→ About this exercise
Copy, exactly and without additions, every line in the records below from the one holding "Week 08 Assignment Completed" through the one holding "it for dest", both ends included.

(Structured diff data)
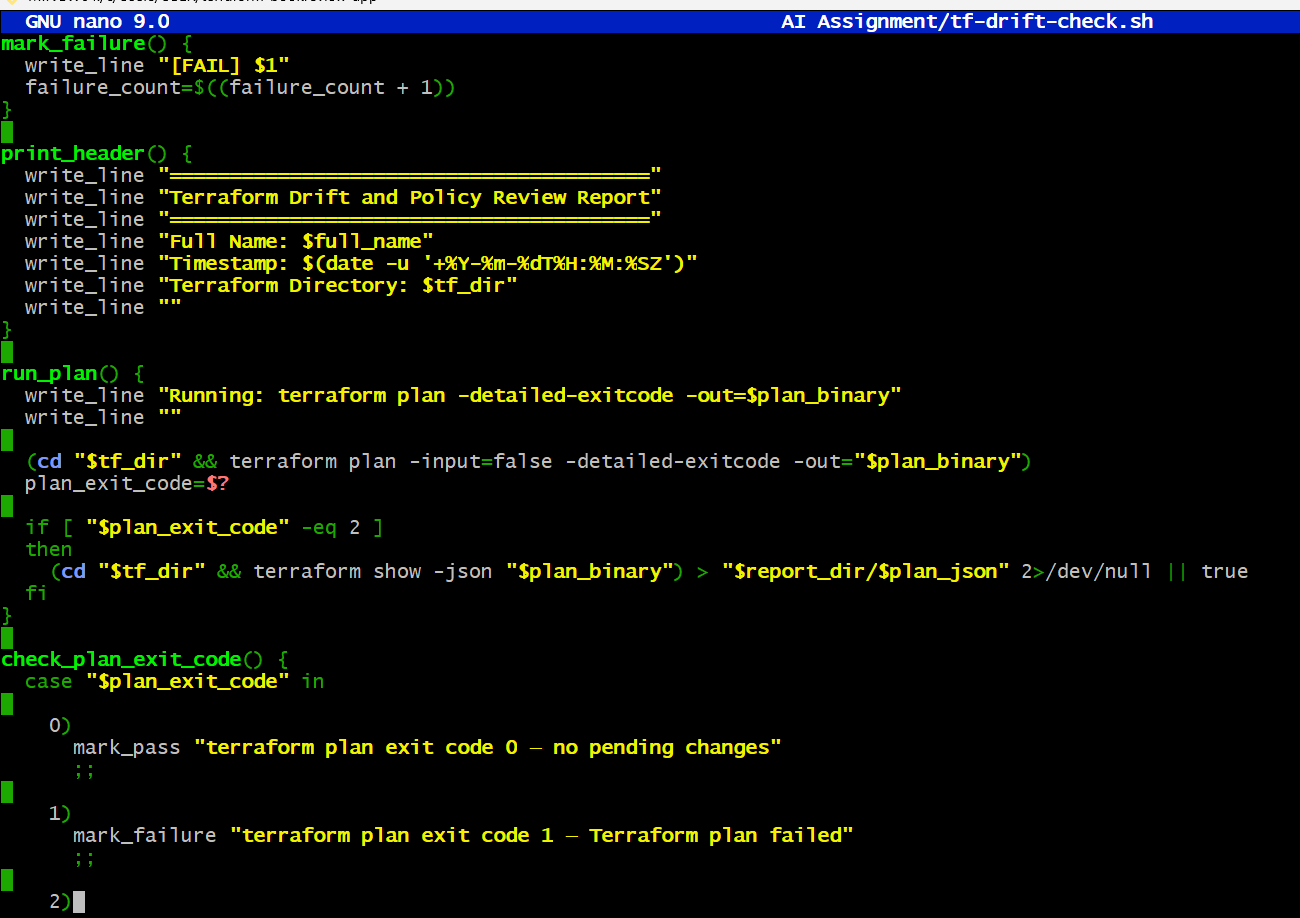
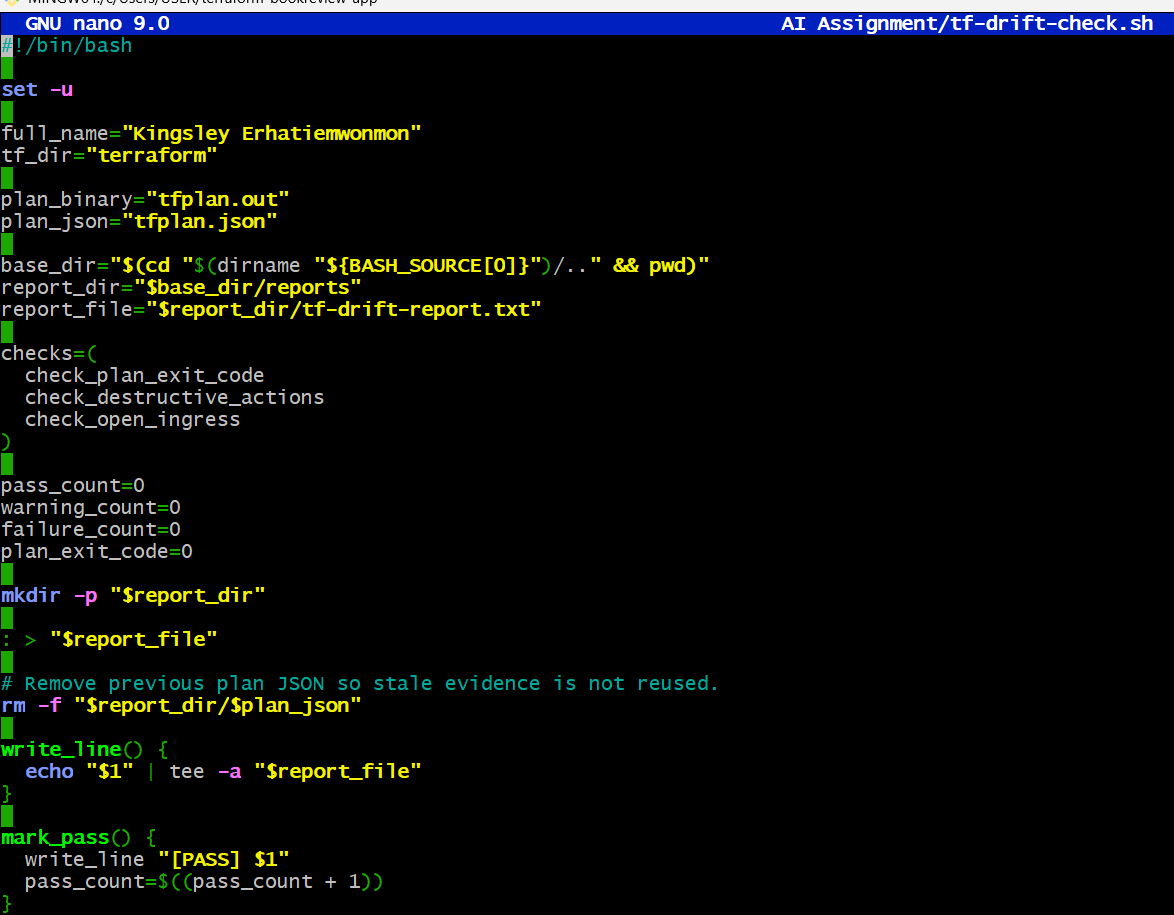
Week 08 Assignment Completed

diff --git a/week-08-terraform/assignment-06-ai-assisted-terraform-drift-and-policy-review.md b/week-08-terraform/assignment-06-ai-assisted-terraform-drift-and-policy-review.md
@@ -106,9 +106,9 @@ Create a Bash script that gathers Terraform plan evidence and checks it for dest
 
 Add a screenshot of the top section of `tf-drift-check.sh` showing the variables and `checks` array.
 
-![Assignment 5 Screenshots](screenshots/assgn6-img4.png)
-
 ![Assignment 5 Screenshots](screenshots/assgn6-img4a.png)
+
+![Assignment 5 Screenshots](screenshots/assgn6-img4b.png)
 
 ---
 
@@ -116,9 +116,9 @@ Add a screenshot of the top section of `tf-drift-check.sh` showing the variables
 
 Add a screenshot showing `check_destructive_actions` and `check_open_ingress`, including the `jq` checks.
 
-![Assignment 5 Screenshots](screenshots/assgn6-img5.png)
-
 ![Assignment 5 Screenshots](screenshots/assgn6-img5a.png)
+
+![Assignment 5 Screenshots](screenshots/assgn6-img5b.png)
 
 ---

...

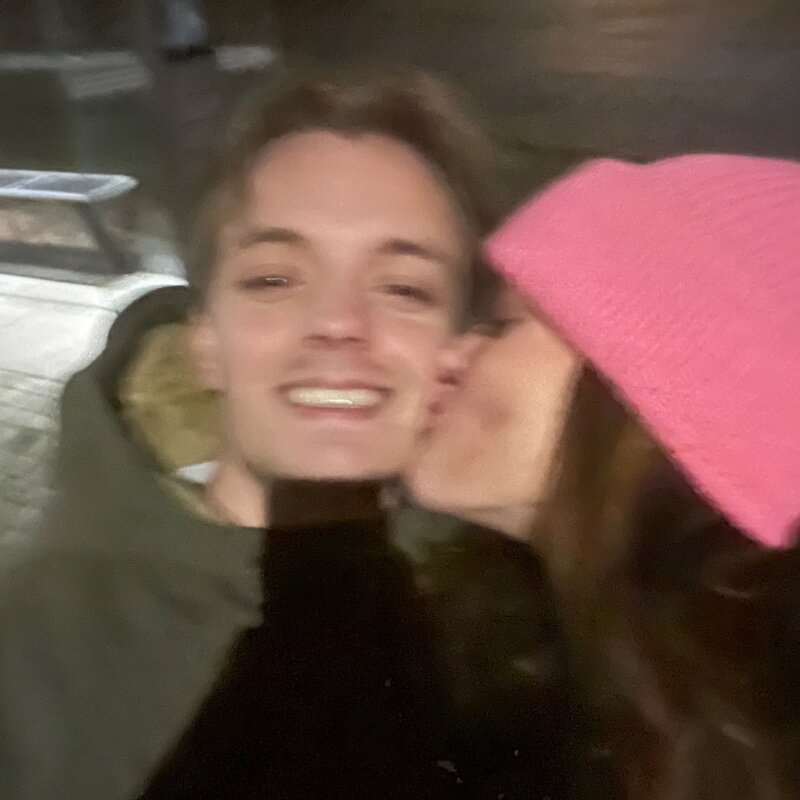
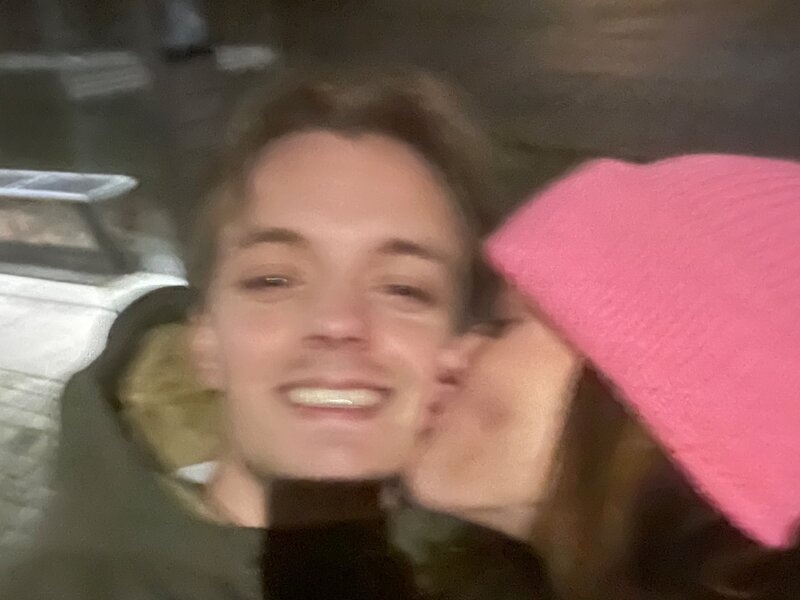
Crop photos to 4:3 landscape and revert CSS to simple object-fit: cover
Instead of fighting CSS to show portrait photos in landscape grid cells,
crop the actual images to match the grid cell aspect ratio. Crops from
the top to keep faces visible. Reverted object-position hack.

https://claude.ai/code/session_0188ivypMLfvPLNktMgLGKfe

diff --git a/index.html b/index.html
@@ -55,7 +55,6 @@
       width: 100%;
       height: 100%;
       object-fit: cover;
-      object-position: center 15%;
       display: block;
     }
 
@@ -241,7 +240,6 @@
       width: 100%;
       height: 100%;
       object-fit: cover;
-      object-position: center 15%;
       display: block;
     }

→ Expected output
Week 08 Assignment Completed

diff --git a/week-08-terraform/assignment-06-ai-assisted-terraform-drift-and-policy-review.md b/week-08-terraform/assignment-06-ai-assisted-terraform-drift-and-policy-review.md
@@ -106,9 +106,9 @@ Create a Bash script that gathers Terraform plan evidence and checks it for dest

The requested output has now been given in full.